__Available data__.
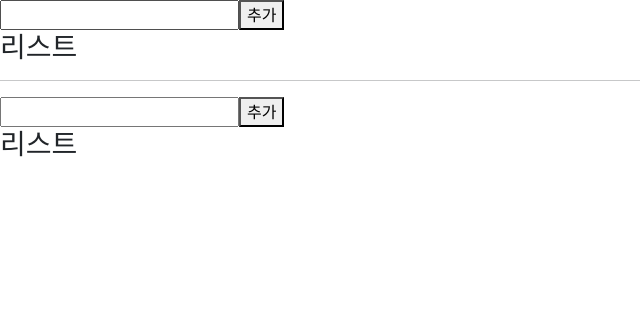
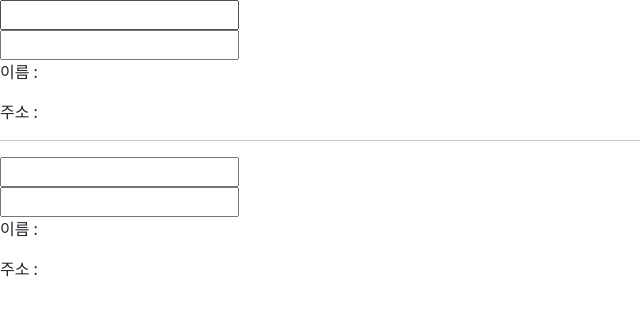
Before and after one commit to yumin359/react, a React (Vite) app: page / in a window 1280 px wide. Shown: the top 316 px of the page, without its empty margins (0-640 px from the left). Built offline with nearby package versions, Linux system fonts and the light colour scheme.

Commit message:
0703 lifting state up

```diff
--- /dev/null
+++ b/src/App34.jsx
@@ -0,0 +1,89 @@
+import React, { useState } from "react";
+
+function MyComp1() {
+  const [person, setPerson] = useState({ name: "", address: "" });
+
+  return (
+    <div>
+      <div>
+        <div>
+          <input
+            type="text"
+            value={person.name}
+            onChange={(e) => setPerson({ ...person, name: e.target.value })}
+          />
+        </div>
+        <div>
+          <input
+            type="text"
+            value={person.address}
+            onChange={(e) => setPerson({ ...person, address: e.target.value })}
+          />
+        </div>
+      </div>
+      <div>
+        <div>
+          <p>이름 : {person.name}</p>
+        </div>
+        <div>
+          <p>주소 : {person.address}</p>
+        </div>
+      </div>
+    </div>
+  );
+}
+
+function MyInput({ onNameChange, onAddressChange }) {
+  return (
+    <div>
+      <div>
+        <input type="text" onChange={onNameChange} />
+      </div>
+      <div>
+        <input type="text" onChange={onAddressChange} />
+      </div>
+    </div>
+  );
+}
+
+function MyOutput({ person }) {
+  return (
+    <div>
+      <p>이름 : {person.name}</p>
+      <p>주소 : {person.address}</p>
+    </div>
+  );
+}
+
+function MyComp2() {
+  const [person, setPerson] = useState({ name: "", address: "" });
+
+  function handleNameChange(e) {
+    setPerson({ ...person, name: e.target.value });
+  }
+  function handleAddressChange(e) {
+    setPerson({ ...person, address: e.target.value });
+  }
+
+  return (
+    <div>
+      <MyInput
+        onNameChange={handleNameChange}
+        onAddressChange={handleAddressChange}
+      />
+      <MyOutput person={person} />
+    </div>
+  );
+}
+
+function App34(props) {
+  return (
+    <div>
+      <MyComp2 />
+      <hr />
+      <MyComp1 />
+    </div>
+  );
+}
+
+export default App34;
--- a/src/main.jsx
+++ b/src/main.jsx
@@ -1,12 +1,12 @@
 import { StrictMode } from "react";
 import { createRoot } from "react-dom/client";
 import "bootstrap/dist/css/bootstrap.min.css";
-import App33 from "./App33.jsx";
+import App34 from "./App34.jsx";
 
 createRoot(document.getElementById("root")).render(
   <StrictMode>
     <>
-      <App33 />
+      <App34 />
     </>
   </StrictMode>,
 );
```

...

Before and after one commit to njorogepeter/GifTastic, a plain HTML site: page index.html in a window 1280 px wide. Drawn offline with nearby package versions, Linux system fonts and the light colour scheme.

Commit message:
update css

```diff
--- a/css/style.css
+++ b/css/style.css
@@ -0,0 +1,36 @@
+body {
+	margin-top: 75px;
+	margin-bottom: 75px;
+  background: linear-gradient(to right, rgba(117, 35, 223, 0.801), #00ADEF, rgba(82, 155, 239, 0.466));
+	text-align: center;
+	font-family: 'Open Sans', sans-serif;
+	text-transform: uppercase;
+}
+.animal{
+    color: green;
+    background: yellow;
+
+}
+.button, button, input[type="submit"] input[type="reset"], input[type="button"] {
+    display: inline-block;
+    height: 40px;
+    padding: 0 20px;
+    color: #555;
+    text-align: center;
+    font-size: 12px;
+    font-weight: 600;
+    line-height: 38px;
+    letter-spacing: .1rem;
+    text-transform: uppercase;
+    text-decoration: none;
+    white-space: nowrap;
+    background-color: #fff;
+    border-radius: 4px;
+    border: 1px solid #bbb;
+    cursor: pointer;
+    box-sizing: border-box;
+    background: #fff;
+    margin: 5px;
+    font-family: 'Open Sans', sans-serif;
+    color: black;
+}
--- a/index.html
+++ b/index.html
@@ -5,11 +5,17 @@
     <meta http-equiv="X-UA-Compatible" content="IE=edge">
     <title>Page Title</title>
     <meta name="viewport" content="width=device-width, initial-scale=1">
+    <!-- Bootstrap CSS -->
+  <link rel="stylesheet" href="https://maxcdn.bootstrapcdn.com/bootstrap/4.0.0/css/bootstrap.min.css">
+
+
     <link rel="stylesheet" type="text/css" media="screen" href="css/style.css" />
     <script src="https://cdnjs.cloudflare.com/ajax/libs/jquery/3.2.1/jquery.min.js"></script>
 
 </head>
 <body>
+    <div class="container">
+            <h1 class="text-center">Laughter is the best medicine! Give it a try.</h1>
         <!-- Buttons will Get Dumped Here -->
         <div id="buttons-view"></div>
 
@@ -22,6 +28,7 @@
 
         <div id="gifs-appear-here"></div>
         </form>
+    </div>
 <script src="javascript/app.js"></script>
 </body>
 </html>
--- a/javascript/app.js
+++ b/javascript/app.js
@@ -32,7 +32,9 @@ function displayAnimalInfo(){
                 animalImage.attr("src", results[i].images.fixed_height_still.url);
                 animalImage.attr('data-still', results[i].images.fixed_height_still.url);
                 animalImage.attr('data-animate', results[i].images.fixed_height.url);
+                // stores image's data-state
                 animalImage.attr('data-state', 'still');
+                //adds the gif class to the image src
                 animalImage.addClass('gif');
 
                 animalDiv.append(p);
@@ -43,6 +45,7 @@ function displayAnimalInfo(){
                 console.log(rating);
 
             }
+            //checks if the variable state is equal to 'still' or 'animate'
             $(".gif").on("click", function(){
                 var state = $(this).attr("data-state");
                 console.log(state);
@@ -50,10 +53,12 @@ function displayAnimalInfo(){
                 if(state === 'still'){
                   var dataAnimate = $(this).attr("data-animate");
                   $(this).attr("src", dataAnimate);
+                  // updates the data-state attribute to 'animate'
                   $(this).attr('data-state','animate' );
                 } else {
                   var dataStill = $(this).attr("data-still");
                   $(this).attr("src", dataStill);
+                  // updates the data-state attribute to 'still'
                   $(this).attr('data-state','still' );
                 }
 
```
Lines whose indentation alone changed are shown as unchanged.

* * *

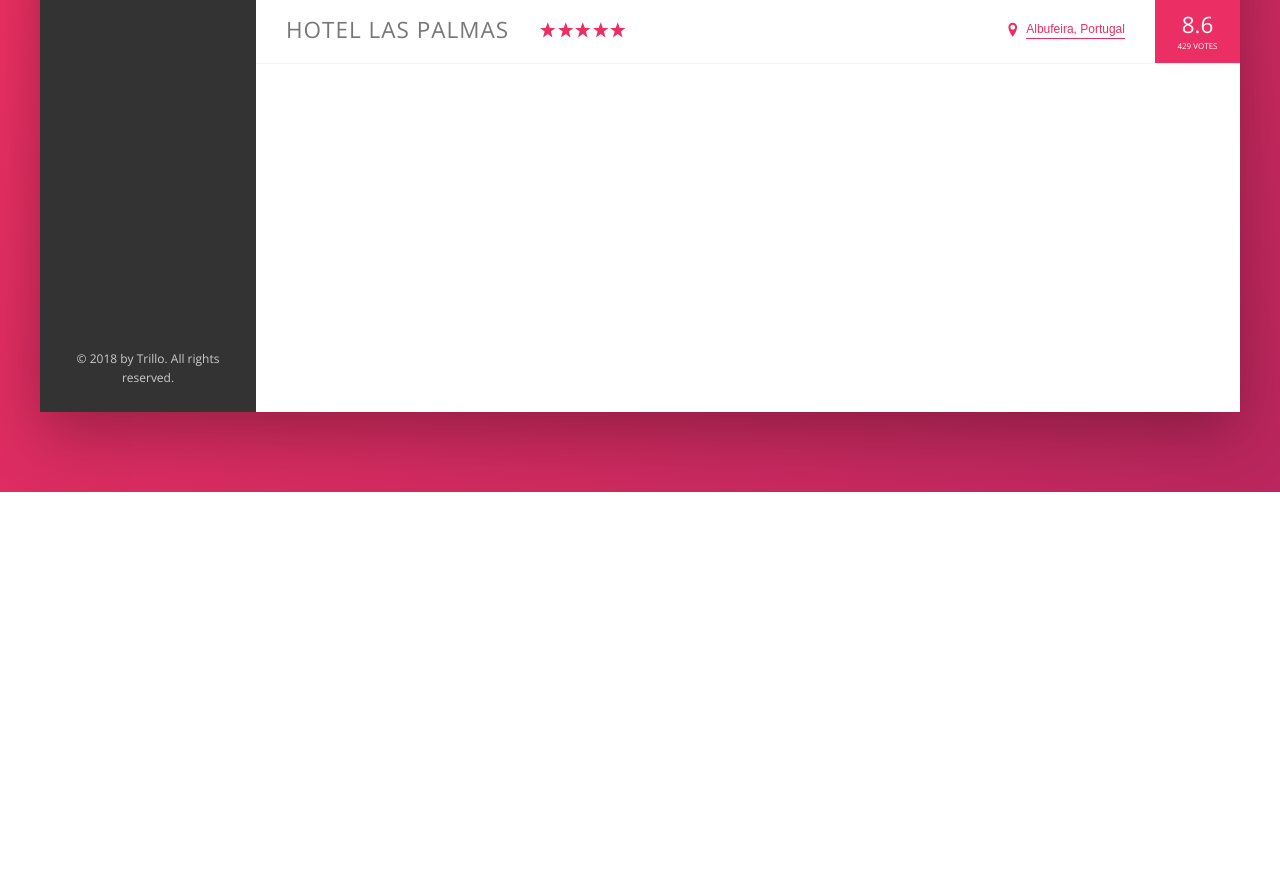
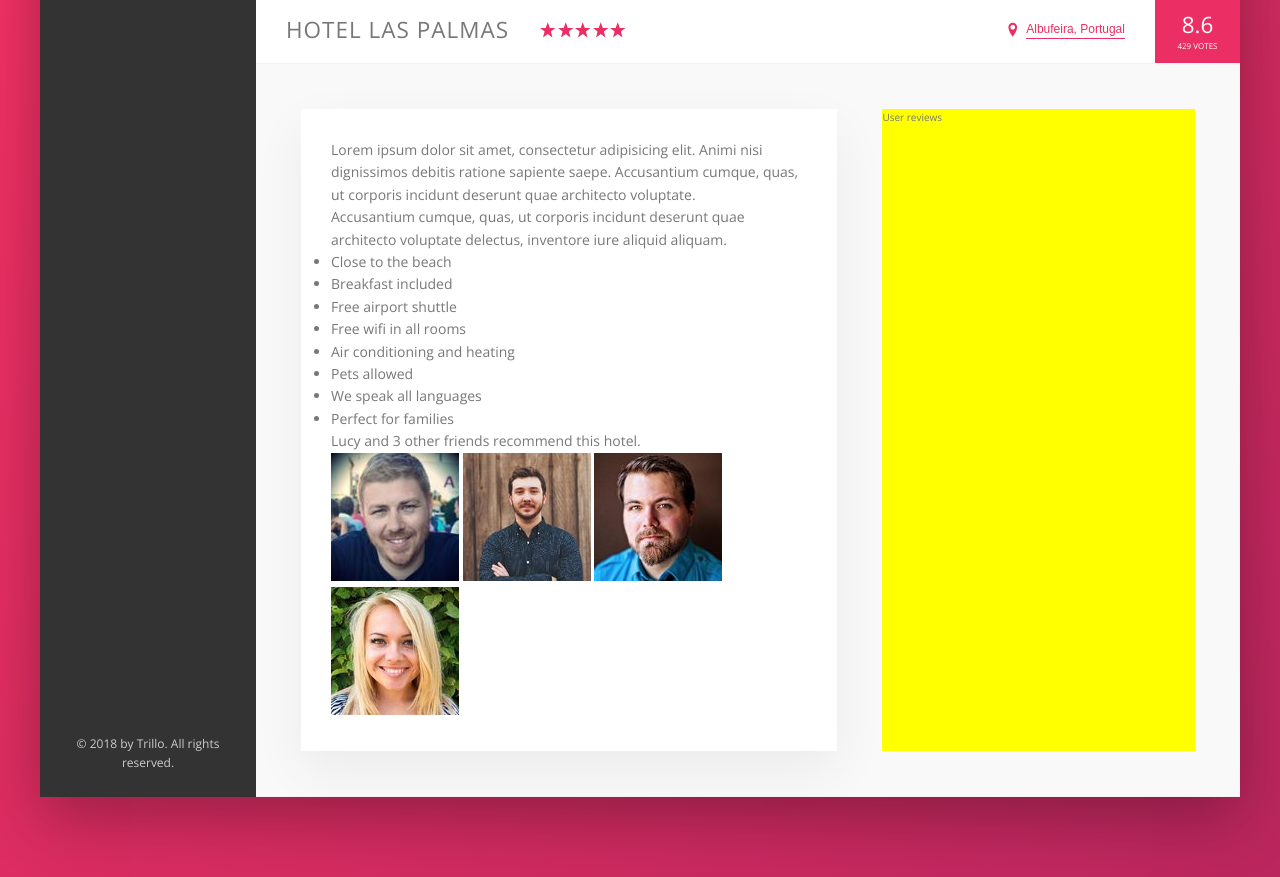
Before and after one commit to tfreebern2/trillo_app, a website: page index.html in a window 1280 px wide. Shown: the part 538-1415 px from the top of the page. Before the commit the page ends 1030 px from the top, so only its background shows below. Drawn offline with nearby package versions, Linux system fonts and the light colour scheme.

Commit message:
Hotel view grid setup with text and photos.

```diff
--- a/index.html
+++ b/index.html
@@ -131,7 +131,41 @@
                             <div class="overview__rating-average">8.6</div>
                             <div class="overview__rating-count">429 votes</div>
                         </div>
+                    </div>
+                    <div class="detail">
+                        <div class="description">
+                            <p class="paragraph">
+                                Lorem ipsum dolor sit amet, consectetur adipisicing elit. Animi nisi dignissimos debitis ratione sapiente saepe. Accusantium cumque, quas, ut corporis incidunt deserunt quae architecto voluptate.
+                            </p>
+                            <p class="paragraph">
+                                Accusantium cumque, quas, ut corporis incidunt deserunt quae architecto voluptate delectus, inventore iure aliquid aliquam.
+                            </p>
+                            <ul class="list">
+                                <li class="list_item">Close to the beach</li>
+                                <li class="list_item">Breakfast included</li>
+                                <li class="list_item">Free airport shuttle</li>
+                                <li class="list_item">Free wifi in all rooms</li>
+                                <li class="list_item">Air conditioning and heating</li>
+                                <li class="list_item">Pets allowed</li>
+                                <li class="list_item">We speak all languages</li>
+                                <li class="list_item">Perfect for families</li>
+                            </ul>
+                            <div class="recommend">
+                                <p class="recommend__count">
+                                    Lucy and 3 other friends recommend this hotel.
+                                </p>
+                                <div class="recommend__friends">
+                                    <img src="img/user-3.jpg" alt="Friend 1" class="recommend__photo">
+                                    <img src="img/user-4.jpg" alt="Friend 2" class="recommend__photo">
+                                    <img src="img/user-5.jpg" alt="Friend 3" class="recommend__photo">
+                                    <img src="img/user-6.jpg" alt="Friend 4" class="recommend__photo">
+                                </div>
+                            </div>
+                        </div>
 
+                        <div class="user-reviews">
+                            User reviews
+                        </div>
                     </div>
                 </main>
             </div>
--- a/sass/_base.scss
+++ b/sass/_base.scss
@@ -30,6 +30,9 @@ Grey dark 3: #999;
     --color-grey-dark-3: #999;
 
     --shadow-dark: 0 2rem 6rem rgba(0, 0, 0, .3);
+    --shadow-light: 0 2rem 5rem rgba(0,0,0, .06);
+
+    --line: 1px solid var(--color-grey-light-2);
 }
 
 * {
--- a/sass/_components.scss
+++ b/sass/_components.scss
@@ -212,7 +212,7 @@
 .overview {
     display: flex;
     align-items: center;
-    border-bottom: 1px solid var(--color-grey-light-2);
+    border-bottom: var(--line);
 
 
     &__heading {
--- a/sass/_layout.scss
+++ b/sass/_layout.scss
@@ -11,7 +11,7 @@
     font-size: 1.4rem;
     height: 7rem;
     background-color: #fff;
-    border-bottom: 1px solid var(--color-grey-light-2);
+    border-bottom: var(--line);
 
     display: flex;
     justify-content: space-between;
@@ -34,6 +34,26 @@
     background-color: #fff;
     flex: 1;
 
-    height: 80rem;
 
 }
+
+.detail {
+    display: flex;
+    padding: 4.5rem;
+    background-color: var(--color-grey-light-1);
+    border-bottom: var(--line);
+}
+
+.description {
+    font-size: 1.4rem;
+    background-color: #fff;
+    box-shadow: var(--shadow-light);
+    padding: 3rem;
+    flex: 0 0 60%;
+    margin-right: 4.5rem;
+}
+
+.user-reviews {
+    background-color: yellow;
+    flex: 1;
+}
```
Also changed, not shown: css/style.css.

__What you need to do__. Counting every line of the records above that has the word "rgba", state the total and give nothing besides it.

__Solution below__. 3